[[ MATERIAL SUPPLIED, beginning ]]

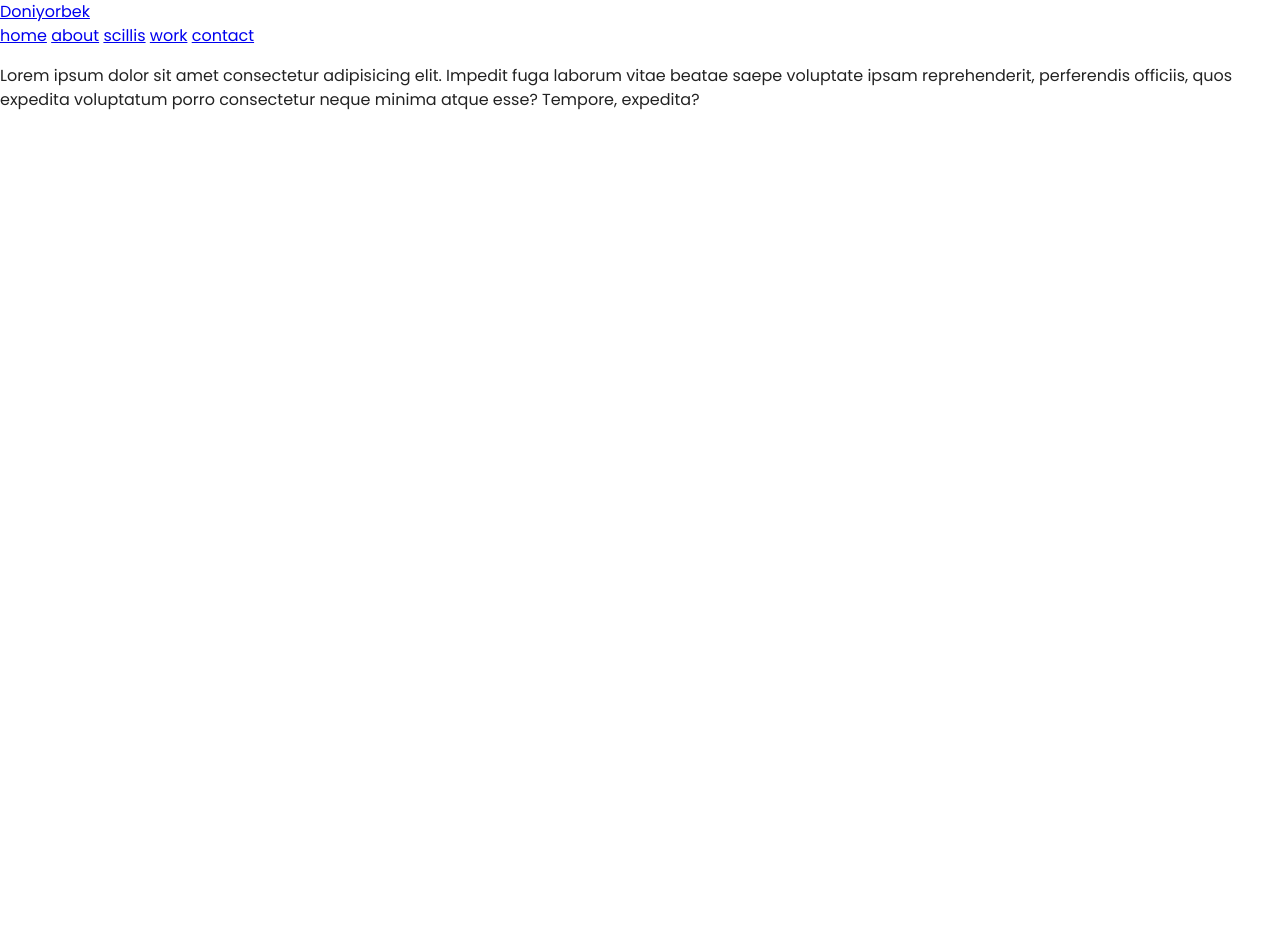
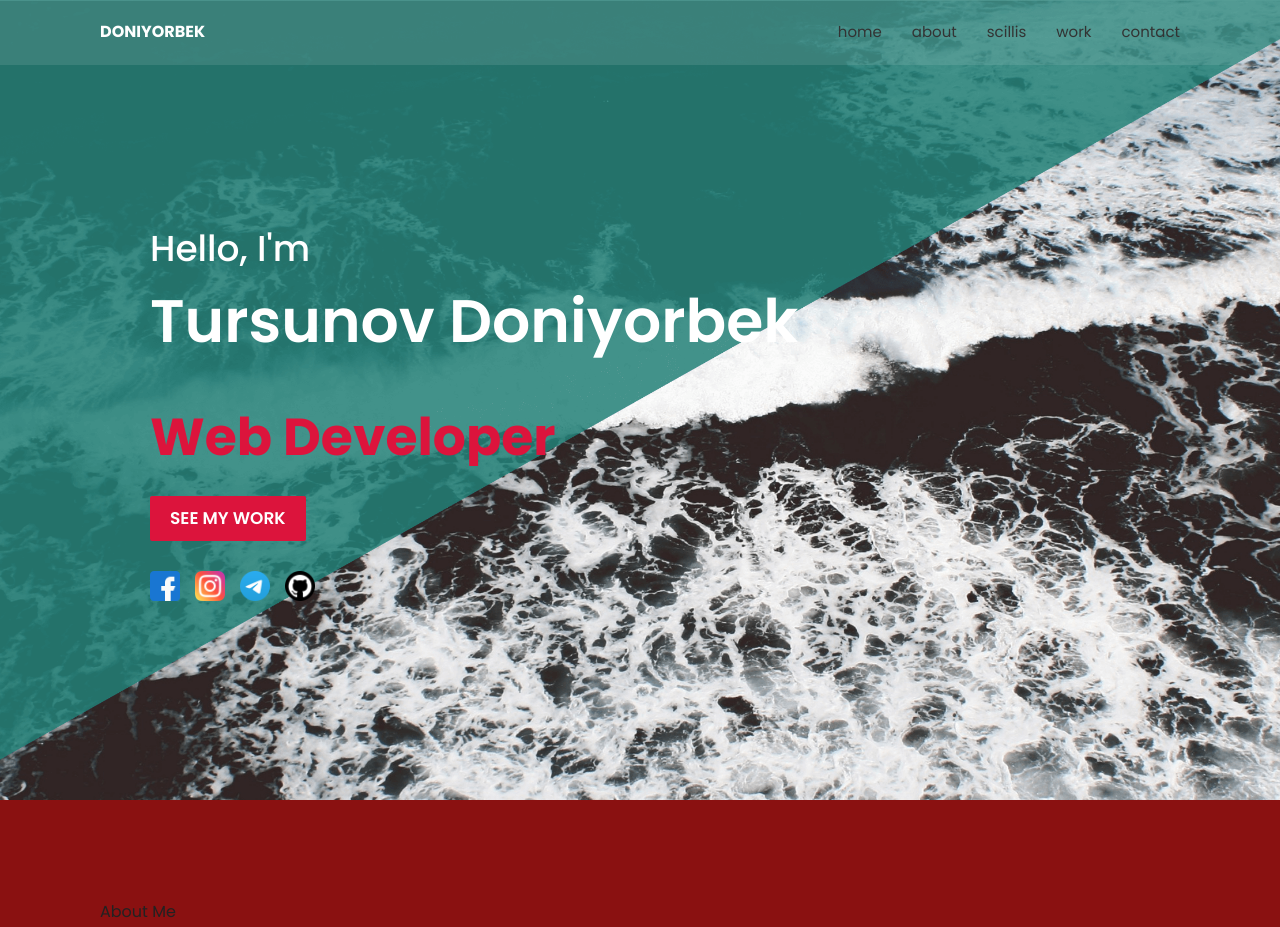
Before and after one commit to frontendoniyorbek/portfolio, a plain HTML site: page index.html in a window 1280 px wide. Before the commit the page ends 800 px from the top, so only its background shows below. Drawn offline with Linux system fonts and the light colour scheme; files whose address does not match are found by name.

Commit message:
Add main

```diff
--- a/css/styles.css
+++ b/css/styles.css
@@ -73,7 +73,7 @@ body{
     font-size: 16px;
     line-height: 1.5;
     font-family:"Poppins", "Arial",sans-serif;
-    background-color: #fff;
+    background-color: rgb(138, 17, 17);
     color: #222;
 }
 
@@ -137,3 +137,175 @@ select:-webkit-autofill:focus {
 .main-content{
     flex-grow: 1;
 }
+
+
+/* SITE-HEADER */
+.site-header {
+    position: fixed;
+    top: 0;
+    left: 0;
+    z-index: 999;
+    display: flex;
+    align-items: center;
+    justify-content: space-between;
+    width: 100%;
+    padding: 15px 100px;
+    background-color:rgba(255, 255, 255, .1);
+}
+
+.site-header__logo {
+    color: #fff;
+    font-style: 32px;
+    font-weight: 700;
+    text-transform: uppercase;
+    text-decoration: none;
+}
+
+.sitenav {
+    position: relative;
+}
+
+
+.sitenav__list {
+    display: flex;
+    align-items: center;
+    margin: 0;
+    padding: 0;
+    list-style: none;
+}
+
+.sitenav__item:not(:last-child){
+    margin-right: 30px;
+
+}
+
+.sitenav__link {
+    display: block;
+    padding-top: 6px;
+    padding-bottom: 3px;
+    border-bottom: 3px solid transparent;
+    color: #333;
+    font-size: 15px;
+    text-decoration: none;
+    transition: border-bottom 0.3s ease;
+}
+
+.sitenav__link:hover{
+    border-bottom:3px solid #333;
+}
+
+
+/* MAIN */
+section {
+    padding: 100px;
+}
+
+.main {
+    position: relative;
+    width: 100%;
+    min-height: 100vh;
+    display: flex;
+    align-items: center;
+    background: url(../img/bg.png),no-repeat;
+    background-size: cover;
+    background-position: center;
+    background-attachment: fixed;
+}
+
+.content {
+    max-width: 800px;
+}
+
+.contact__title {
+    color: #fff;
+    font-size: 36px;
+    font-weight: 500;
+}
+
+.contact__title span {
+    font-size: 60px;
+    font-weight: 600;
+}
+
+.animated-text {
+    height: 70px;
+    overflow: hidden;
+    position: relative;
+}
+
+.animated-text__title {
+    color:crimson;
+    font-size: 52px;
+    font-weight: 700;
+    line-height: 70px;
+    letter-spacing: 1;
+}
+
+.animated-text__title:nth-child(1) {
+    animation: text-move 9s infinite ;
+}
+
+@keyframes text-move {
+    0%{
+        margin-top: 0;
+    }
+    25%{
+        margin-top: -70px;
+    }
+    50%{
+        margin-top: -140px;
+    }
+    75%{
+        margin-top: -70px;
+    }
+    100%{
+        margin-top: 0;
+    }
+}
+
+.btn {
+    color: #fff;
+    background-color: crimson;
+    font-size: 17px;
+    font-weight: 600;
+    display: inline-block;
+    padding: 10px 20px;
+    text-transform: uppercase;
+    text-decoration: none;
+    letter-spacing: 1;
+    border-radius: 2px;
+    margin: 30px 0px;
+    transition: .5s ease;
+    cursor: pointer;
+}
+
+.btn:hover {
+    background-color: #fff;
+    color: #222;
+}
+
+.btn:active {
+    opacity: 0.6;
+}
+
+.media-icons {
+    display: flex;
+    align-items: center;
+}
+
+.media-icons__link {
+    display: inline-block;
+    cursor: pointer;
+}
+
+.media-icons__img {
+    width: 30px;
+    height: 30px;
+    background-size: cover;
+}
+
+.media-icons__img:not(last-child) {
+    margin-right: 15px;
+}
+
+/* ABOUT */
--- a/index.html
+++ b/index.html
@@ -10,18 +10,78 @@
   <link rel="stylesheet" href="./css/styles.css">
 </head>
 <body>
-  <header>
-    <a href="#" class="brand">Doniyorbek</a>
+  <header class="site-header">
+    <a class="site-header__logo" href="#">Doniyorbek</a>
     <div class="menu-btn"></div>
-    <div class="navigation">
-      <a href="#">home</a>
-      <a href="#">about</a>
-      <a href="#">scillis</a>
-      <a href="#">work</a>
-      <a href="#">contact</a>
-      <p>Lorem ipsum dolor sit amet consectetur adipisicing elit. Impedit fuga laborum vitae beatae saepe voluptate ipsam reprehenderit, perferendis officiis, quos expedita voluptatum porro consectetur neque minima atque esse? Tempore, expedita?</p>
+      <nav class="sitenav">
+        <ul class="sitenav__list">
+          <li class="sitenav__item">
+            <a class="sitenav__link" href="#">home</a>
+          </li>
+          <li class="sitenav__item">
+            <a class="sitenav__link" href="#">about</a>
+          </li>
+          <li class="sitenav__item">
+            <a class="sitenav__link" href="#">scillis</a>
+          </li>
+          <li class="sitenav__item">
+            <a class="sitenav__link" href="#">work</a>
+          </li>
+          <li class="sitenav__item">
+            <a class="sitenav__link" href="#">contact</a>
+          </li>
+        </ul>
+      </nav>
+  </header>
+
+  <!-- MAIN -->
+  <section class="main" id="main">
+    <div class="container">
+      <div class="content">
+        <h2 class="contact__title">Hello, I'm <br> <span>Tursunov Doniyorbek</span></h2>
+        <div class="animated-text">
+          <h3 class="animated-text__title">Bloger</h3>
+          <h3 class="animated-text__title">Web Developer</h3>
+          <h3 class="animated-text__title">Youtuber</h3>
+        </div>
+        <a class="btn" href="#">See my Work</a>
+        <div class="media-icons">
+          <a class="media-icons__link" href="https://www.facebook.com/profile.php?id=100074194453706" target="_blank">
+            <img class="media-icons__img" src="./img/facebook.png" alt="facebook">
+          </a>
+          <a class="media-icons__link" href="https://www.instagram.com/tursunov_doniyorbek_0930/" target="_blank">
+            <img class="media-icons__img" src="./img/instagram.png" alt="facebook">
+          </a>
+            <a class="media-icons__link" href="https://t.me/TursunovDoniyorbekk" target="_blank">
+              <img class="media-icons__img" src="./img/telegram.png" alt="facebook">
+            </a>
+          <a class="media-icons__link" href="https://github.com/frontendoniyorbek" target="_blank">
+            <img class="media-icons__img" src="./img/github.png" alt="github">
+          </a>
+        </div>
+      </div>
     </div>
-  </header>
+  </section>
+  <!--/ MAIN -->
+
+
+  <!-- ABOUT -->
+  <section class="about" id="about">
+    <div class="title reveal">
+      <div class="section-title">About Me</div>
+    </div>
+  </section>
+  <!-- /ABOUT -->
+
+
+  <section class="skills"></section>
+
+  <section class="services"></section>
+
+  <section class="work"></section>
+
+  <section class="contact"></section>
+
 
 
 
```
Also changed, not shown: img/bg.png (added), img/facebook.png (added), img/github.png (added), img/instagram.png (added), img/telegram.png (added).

[[ MATERIAL SUPPLIED, end ]]

• WHAT YOU ARE ASKED TO DO
Work out how many lines in the entries hold the string "margin". Your answer should consist solely of that number.

• OUTPUT FOR THIS TASK
9